Instructions to follow — List, from the lines below, each one with "changed" in it.
*** Data for this task Section Begins ***
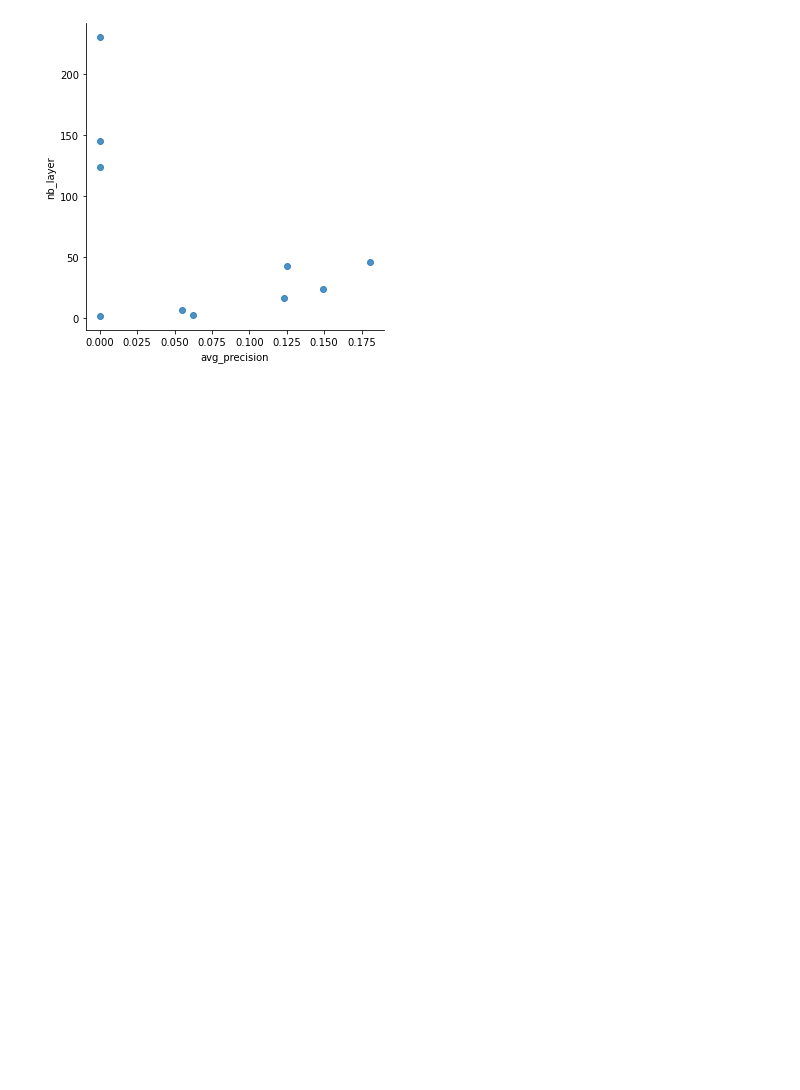
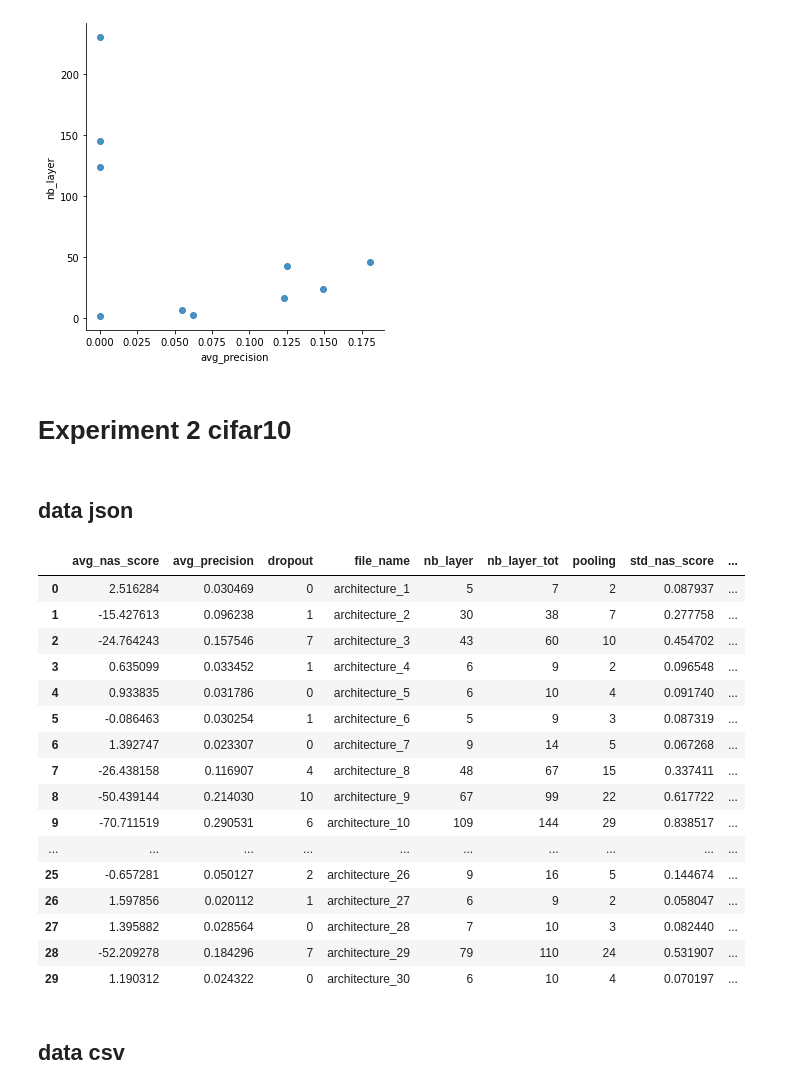
Before and after one commit to antgratia/CNNGenProject, a Jupyter notebook: stateMachineLanguage.generator/output/zenScore_Analysis.ipynb, the cells around one changed output. Drawn from its saved outputs; the diff is of its cells as text; code cells hidden in the pictures; blank space fills up the shorter version.

```diff
--- a/stateMachineLanguage.generator/output/zenScore_Analysis.ipynb
+++ b/stateMachineLanguage.generator/output/zenScore_Analysis.ipynb
@@ -159,3 +159,33 @@ sns.lmplot(
 # %% [output]
 <seaborn.axisgrid.FacetGrid at 0x...>
 [figure]
+# %% [markdown]
+# Experiment 2 cifar10
+# %%
+exp2_dir = "experiment_2/"
+# %% [markdown]
+## data json
+# %%
+df_exp2_json = pd.read_json (json_dir+exp2_dir+json_filename)
+# %%
+df_exp2_json
+# %% [output]
+|  | avg_nas_score | avg_precision | dropout | file_name | nb_layer | nb_layer_tot | pooling | std_nas_score | ... |
+| 0 | 2.516284 | 0.030469 | 0 | architecture_1 | 5 | 7 | 2 | 0.087937 | ... |
+| 1 | -15.427613 | 0.096238 | 1 | architecture_2 | 30 | 38 | 7 | 0.277758 | ... |
+| 2 | -24.764243 | 0.157546 | 7 | architecture_3 | 43 | 60 | 10 | 0.454702 | ... |
+| 3 | 0.635099 | 0.033452 | 1 | architecture_4 | 6 | 9 | 2 | 0.096548 | ... |
+| 4 | 0.933835 | 0.031786 | 0 | architecture_5 | 6 | 10 | 4 | 0.091740 | ... |
+| 5 | -0.086463 | 0.030254 | 1 | architecture_6 | 5 | 9 | 3 | 0.087319 | ... |
+| 6 | 1.392747 | 0.023307 | 0 | architecture_7 | 9 | 14 | 5 | 0.067268 | ... |
+| 7 | -26.438158 | 0.116907 | 4 | architecture_8 | 48 | 67 | 15 | 0.337411 | ... |
+| 8 | -50.439144 | 0.214030 | 10 | architecture_9 | 67 | 99 | 22 | 0.617722 | ... |
+| 9 | -70.711519 | 0.290531 | 6 | architecture_10 | 109 | 144 | 29 | 0.838517 | ... |
+| ... | ... | ... | ... | ... | ... | ... | ... | ... | ... |
+| 25 | -0.657281 | 0.050127 | 2 | architecture_26 | 9 | 16 | 5 | 0.144674 | ... |
+| 26 | 1.597856 | 0.020112 | 1 | architecture_27 | 6 | 9 | 2 | 0.058047 | ... |
+| 27 | 1.395882 | 0.028564 | 0 | architecture_28 | 7 | 10 | 3 | 0.082440 | ... |
+| 28 | -52.209278 | 0.184296 | 7 | architecture_29 | 79 | 110 | 24 | 0.531907 | ... |
+| 29 | 1.190312 | 0.024322 | 0 | architecture_30 | 6 | 10 | 4 | 0.070197 | ... |
+# %% [markdown]
+## data csv
```
Also changed, not shown: parts of 24 cells of this notebook, 7 other files.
*** Data for this task Section Ends ***
Reply to the exercise —
Before and after one commit to antgratia/CNNGenProject, a Jupyter notebook: stateMachineLanguage.generator/output/zenScore_Analysis.ipynb, the cells around one changed output. Drawn from its saved outputs; the diff is of its cells as text; code cells hidden in the pictures; blank space fills up the shorter version.
Also changed, not shown: parts of 24 cells of this notebook, 7 other files.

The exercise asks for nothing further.